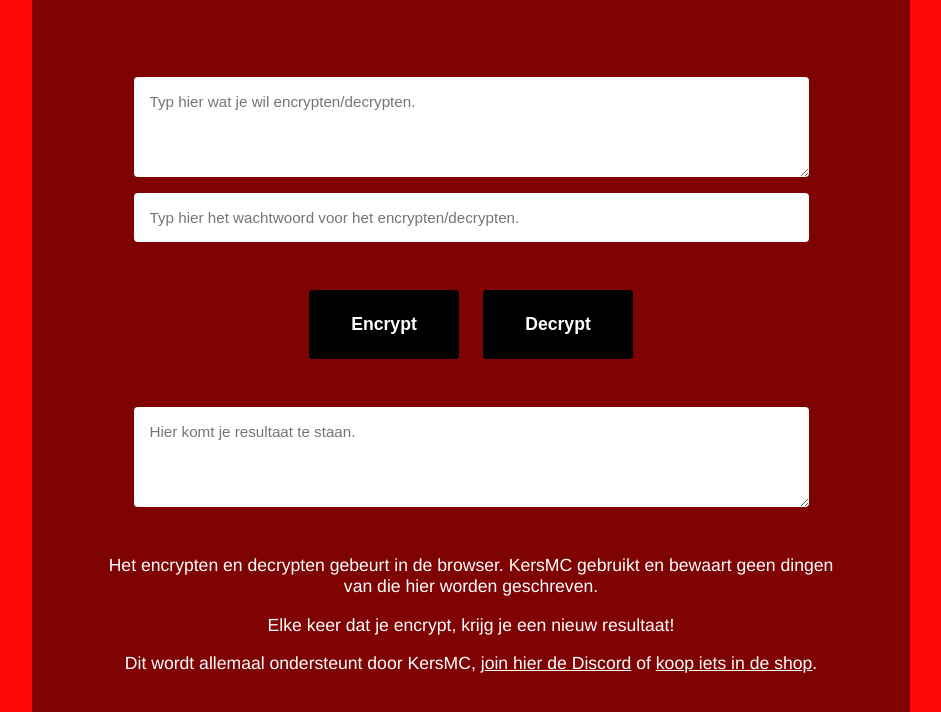
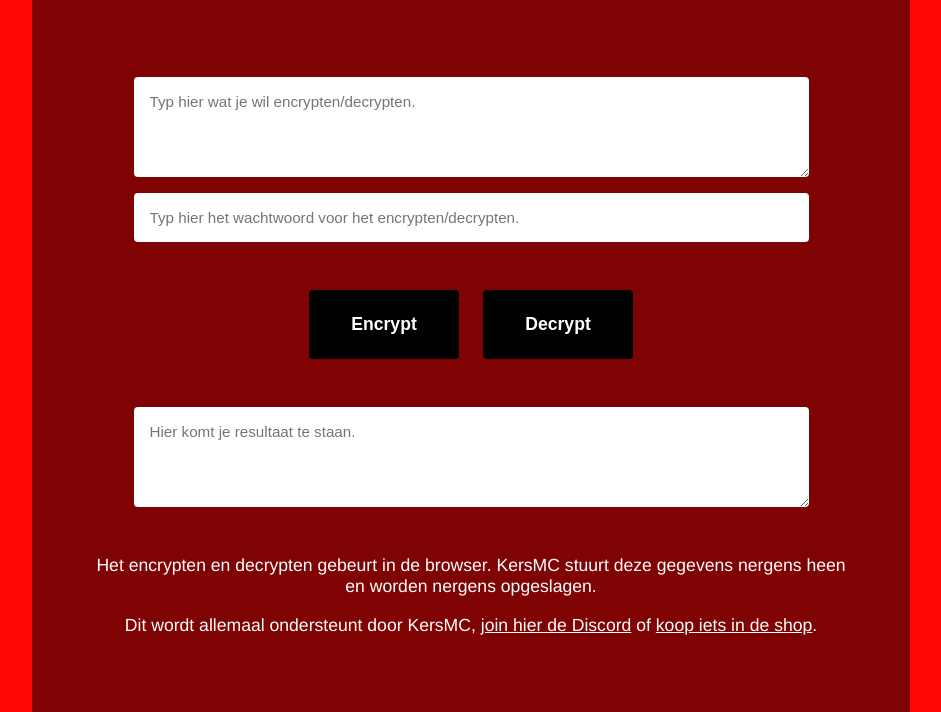
Before and after one commit to PistoleroJack/simple-browser-message-encryption, a plain HTML site: page src/index.html in a window 1280 px wide. Shown: the part 185-897 px from the top of the page, without its empty margins (169-1110 px from the left). Drawn offline with Linux system fonts and the light colour scheme.

Commit message:
Update index.html

```diff
--- a/src/index.html
+++ b/src/index.html
@@ -36,8 +36,7 @@
       </section>
 
       <section>
-        <p>Het encrypten en decrypten gebeurt in de browser. KersMC gebruikt en bewaart geen dingen van die hier worden geschreven.</p>
-        <p>Elke keer dat je encrypt, krijg je een nieuw resultaat!</p>
+        <p>Het encrypten en decrypten gebeurt in de browser. KersMC stuurt deze gegevens nergens heen en worden nergens opgeslagen.</p>
         <p>Dit wordt allemaal ondersteunt door KersMC, <a href="https://discord.gg/kkXTZjDFfj">join hier de Discord</a> of <a href="https://kersmc.tebex.io">koop iets in de shop</a>.</p>
       </section>
 
```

________________

ACTION ITEM: Leave out all pictures, then copy the remaining material exactly.

RESULT:
Before and after one commit to PistoleroJack/simple-browser-message-encryption, a plain HTML site: page src/index.html in a window 1280 px wide. Shown: the part 185-897 px from the top of the page, without its empty margins (169-1110 px from the left). Drawn offline with Linux system fonts and the light colour scheme.

Commit message:
Update index.html

```diff
--- a/src/index.html
+++ b/src/index.html
@@ -36,8 +36,7 @@
       </section>
 
       <section>
-        <p>Het encrypten en decrypten gebeurt in de browser. KersMC gebruikt en bewaart geen dingen van die hier worden geschreven.</p>
-        <p>Elke keer dat je encrypt, krijg je een nieuw resultaat!</p>
+        <p>Het encrypten en decrypten gebeurt in de browser. KersMC stuurt deze gegevens nergens heen en worden nergens opgeslagen.</p>
         <p>Dit wordt allemaal ondersteunt door KersMC, <a href="https://discord.gg/kkXTZjDFfj">join hier de Discord</a> of <a href="https://kersmc.tebex.io">koop iets in de shop</a>.</p>
       </section>
 
```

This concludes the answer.